What the task requires: Would you find each line in the entries below with the string "addEventListener" and copy it?
☆ ☆ ☆ ☆ ☆
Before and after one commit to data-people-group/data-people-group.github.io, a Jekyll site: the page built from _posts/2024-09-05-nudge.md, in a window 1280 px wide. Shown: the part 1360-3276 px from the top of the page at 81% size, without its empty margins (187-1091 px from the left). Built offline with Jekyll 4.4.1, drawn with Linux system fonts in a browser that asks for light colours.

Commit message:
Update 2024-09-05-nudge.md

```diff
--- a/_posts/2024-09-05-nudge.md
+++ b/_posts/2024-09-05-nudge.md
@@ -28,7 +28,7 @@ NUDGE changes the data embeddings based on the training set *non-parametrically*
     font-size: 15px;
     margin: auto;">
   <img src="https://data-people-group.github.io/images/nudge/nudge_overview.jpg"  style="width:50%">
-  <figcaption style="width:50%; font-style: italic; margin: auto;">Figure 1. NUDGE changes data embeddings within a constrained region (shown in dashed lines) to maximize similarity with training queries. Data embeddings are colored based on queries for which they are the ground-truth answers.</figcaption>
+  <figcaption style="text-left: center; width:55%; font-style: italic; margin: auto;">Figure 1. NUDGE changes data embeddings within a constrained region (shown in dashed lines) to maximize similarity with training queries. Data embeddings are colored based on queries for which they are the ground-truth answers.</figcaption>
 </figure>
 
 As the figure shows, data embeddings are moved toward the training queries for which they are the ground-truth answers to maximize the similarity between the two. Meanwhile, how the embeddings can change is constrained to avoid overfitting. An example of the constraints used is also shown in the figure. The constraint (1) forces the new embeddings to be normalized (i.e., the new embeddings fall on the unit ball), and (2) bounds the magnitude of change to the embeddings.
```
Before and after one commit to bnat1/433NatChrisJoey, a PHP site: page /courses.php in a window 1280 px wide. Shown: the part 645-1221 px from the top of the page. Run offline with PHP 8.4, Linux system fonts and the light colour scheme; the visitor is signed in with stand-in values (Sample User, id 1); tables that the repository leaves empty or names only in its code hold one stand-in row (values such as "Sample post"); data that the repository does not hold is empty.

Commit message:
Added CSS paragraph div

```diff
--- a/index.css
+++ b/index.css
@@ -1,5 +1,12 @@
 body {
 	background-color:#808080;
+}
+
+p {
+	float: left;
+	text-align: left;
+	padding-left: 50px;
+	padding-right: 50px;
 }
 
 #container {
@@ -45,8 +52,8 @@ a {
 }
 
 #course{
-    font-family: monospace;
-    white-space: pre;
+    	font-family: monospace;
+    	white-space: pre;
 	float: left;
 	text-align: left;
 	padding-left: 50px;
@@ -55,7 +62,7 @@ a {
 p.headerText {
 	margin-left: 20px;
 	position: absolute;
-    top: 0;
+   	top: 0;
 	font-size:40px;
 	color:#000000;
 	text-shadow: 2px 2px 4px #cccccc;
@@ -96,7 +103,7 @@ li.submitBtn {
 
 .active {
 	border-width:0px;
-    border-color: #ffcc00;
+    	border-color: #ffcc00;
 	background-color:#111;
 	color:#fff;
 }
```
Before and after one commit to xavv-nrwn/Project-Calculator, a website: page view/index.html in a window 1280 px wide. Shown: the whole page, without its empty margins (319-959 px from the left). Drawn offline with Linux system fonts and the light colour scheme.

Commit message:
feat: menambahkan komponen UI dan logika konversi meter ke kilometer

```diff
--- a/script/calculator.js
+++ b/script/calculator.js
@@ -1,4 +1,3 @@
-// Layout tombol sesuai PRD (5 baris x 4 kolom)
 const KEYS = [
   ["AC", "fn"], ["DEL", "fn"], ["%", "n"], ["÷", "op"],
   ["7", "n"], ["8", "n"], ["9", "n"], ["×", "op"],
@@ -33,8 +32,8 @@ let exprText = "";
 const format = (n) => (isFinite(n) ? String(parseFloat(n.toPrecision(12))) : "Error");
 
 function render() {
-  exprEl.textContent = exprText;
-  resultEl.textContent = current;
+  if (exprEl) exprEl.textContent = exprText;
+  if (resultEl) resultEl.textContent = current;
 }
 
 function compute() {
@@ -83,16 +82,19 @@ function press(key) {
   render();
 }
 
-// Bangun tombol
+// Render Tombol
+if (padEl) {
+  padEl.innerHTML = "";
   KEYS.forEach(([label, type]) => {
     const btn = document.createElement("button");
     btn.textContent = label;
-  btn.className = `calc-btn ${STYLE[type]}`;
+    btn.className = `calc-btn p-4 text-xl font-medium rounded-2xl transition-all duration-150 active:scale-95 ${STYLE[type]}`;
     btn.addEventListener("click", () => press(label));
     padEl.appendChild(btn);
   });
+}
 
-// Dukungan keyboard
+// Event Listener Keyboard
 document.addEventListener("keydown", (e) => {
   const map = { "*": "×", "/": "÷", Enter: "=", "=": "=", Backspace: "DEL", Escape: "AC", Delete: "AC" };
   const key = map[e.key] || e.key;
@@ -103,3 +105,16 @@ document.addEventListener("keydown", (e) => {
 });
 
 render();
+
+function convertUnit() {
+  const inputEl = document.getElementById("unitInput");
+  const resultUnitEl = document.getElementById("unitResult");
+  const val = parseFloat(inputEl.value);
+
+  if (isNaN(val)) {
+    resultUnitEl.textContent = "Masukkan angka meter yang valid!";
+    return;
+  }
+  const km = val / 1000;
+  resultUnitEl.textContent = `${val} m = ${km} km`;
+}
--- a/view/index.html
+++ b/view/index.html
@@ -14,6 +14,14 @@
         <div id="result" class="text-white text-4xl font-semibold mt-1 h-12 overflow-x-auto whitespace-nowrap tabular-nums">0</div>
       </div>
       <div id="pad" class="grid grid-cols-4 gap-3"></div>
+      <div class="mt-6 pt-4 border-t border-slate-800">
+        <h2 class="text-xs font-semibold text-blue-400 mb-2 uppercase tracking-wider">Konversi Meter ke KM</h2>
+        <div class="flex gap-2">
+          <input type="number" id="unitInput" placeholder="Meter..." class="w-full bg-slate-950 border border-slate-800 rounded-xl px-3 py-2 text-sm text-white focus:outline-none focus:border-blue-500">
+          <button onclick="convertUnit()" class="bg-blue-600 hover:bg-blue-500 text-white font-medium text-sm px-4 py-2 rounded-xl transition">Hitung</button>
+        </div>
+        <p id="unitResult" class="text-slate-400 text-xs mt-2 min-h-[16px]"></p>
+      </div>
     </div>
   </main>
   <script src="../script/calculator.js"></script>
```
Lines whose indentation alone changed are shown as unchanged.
☆ ☆ ☆ ☆ ☆
Result for this exercise:
     btn.addEventListener("click", () => press(label));
 document.addEventListener("keydown", (e) => {
@@ -103,3 +105,16 @@ document.addEventListener("keydown", (e) => {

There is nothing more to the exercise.